A multinational team of scientists is now in Guyana under the auspices of the World Wildlife Fund (WWF-Guianas), to gather data on the biodiversity of the South Rupununi, home to over 1400 species of vertebrates, including many highly endangered globally.
A WWF-Guianas release today said that the Southern Rupununi Biodiversity Assessment Team (BAT) is made up of Guyanese and international scientists who have expertise in the detection and identification of plants, birds, reptiles, mammals, amphibians, insects and fish along with water quality and community resource uses.
The high bio-diversity of the Rupununi flows from the mixing of Amazonian and Guiana Shield fauna, high habitat diversity, and marked seasonal flooding.
The WWF-Guianas release said that until recently, the region has been protected by its relative isolation.
“However, that is changing rapidly, mainly due to improved overland access from Georgetown, a bridge across the Takutu River, which links Guyana to Brazil, and increasing interest in the region for gold mining, petroleum extraction, and large-scale agriculture. These developments are perceived to be already threatening the spectacular wildlife and natural habitats of the Rupununi, as well as traditional ways of life of the communities”, the release said.

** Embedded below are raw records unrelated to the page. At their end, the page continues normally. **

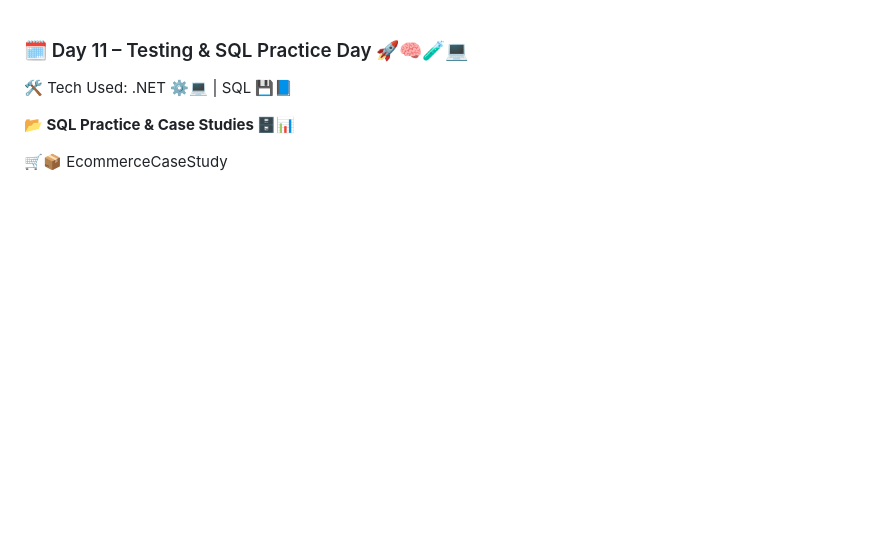
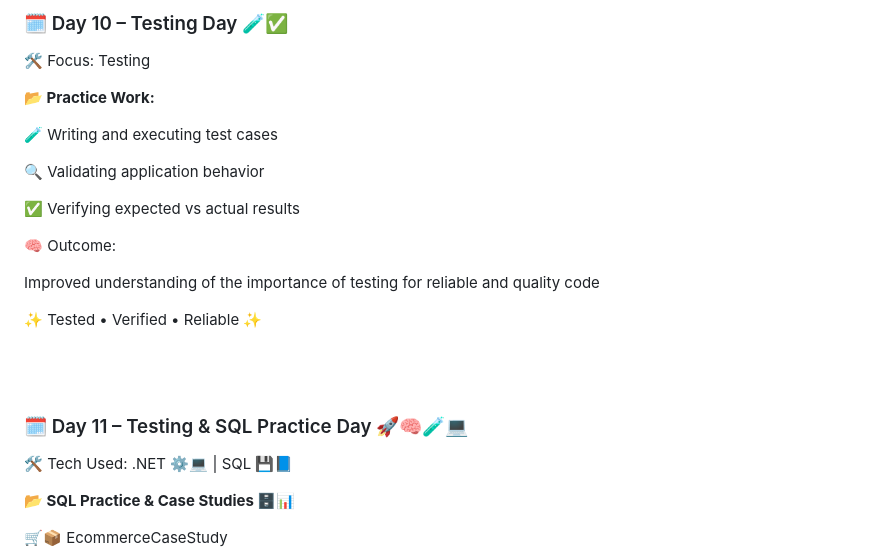
Before and after one commit to SURAPANENI-SURYA-MOUNIKA/Wipro-NGA-.NET-MS-Dynamics, a Markdown page: README.md, the part around the change. Drawn GitHub-style; blank space fills up the shorter version.

```diff
--- a/README.md
+++ b/README.md
@@ -1,3 +1,33 @@
+### 🗓️ Day 10 – Testing Day 🧪✅
+
+
+🛠️ Focus: Testing
+
+
+**📂 Practice Work:**
+
+
+🧪 Writing and executing test cases
+
+
+🔍 Validating application behavior
+
+
+✅ Verifying expected vs actual results
+
+
+🧠 Outcome:
+
+
+Improved understanding of the importance of testing for reliable and quality code
+
+
+✨ Tested • Verified • Reliable ✨
+
+
+<br>
+<br>
+
 ### 🗓️ Day 11 – Testing & SQL Practice Day 🚀🧠🧪💻
 
 
```
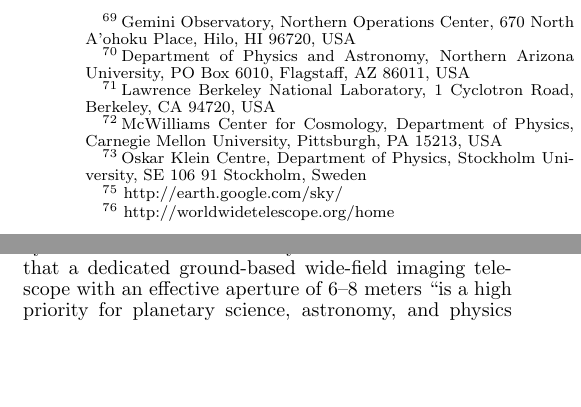
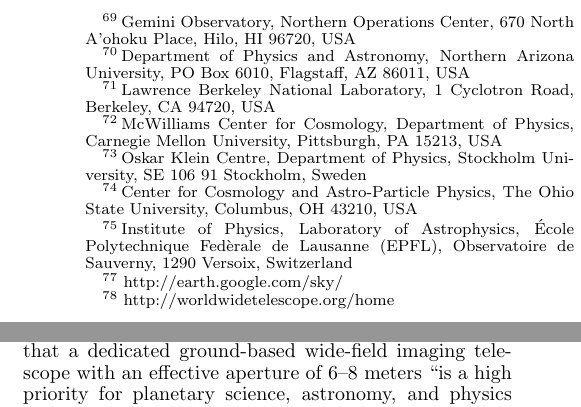
Before and after one commit to lsst-pst/overview_paper, a LaTeX document (lsst.tex, which reads authors.tex): two parts of the columns of page 3 of 42, joined at a grey line, cut so that both start at the same text, the shorter picture padded with empty space. Compiled offline with pdfLaTeX.

Commit message:
Final DESC co-authors

```diff
--- a/authors.tex
+++ b/authors.tex
@@ -402,3 +404,7 @@ University, Pittsburgh, PA 15213, USA
 \altaffiltext{73}{Oskar Klein Centre, Department of Physics, Stockholm University, SE 106 91 Stockholm,
 Sweden
 \label{OKC}}
+\altaffiltext{74}{Center for Cosmology and Astro-Particle Physics, The Ohio State University, Columbus, OH 43210, USA
+\label{OSU}}
+\altaffiltext{75}{Institute of Physics, Laboratory of Astrophysics, \'{E}cole Polytechnique Fed\`{e}rale de Lausanne (EPFL), Observatoire de Sauverny, 1290 Versoix, Switzerland
+\label{EPFL}}
```
Also changed, not shown: authors.tex (2 more changed lines).
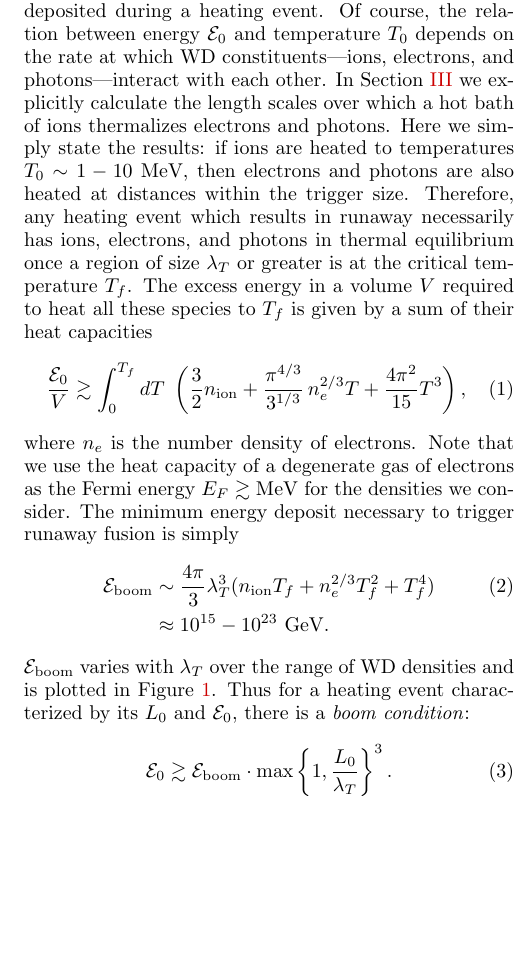
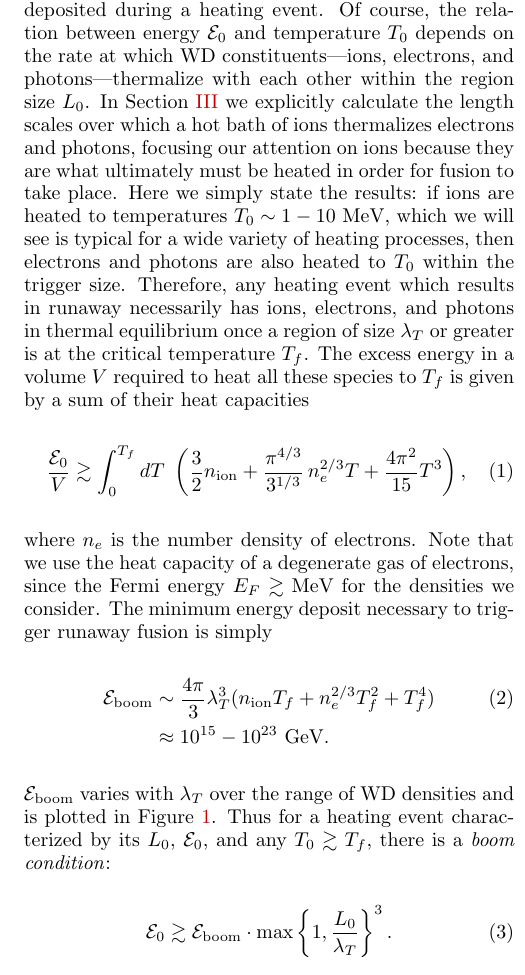
Before and after one commit to vijayoct27/Qballs, a LaTeX paper (White Dwarf Particle Detector.tex): part of one column of page 4 of 16, cut so that both start at the same text, the shorter picture padded with empty space. Compiled offline with pdfLaTeX; a LaTeX package or settings file that is missing is left out.

Commit message:
minor edits to section 2 regarding the heating events definition

```diff
--- a/White Dwarf Particle Detector.tex
+++ b/White Dwarf Particle Detector.tex
@@ -155,9 +155,9 @@ This corresponds to a central number density of ions $n_\text{ion} \sim 10^{30}
 If a heated region is smaller than the trigger size, its thermal evolution is initially dominated by diffusion.
 However, this will still result in runaway fusion if the temperature is of order $T_f$ by the time the region diffuses out to the trigger size.
 For our purposes it is more natural to phrase this in terms of the total energy $\Ez$ deposited during a heating event.
-Of course, the relation between energy $\Ez$ and temperature $T_0$ depends on the rate at which WD constituents---ions, electrons, and photons---interact with each other.
-In Section \ref{sec:SMHeating} we explicitly calculate the length scales over which a hot bath of ions thermalizes electrons and photons.
-Here we simply state the results: if ions are heated to temperatures $T_0 \sim 1 - 10 ~\MeV$, then electrons and photons are also heated at distances within the trigger size.
+Of course, the relation between energy $\Ez$ and temperature $T_0$ depends on the rate at which WD constituents---ions, electrons, and photons---thermalize with each other within the region size $L_0$.
+In Section \ref{sec:SMHeating} we explicitly calculate the length scales over which a hot bath of ions thermalizes electrons and photons, focusing our attention on ions because they are what ultimately must be heated in order for fusion to take place.
+Here we simply state the results: if ions are heated to temperatures $T_0 \sim 1 - 10 ~\MeV$, which we will see is typical for a wide variety of heating processes, then electrons and photons are also heated to $T_0$ within the trigger size.
 Therefore, any heating event which results in runaway necessarily has ions, electrons, and photons in thermal equilibrium once a region of size $\lambda_T$ or greater is at the critical temperature $T_f$.
 The excess energy in a volume $V$ required to heat all these species to $T_f$ is given by a sum of their heat capacities
 \begin{equation}
@@ -165,7 +165,7 @@ The excess energy in a volume $V$ required to heat all these species to $T_f$ is
   \frac{\Ez}{V} \gtrsim \int_0^{T_f} dT ~\left(\frac32 n_\text{ion} + \frac{\pi^{4/3}}{3^{1/3}}\, n_e^{2/3} T + \frac{4 \pi^2}{15} T^3 \right),
 \end{equation}
 where $n_e$ is the number density of electrons.
-Note that we use the heat capacity of a degenerate gas of electrons as the Fermi energy $E_F \gtrsim \MeV$ for the densities we consider.
+Note that we use the heat capacity of a degenerate gas of electrons, since the Fermi energy $E_F \gtrsim \MeV$ for the densities we consider.
 The minimum energy deposit necessary to trigger runaway fusion is simply
 \begin{align}
 \label{eq:Eboom}
@@ -173,7 +173,7 @@ The minimum energy deposit necessary to trigger runaway fusion is simply
          &\approx 10^{15} - 10^{23} ~\GeV \nonumber.
 \end{align}
 $\Eboom$ varies with $\lambda_T$ over the range of WD densities and is plotted in Figure \ref{fig:Eboom}.
-Thus for a heating event characterized by its $L_0$ and $\Ez$, there is a \emph{boom condition}:
+Thus for a heating event characterized by its $L_0$, $\Ez$, and any $T_0 \gtrsim T_f$, there is a \emph{boom condition}:
 \begin{align}
     \label{eq:energy_boom_condition}
     \Ez \gtrsim
```
Also changed, not shown: White Dwarf Particle Detector.pdf, White Dwarf Particle Detector.tex (8 more changed lines), 1 other file.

The release lamented that despite its reported high diversity and unique species composition, biological data from the southern part of the Rupununi is scarce. As the pressure to rapidly develop the region increases, WWF Country Manager, Dr. Patrick Williams, said in the release that it is vital to have a good baseline of species and habitat data of the Southern Rupununi in order to make sound management and conservation decisions.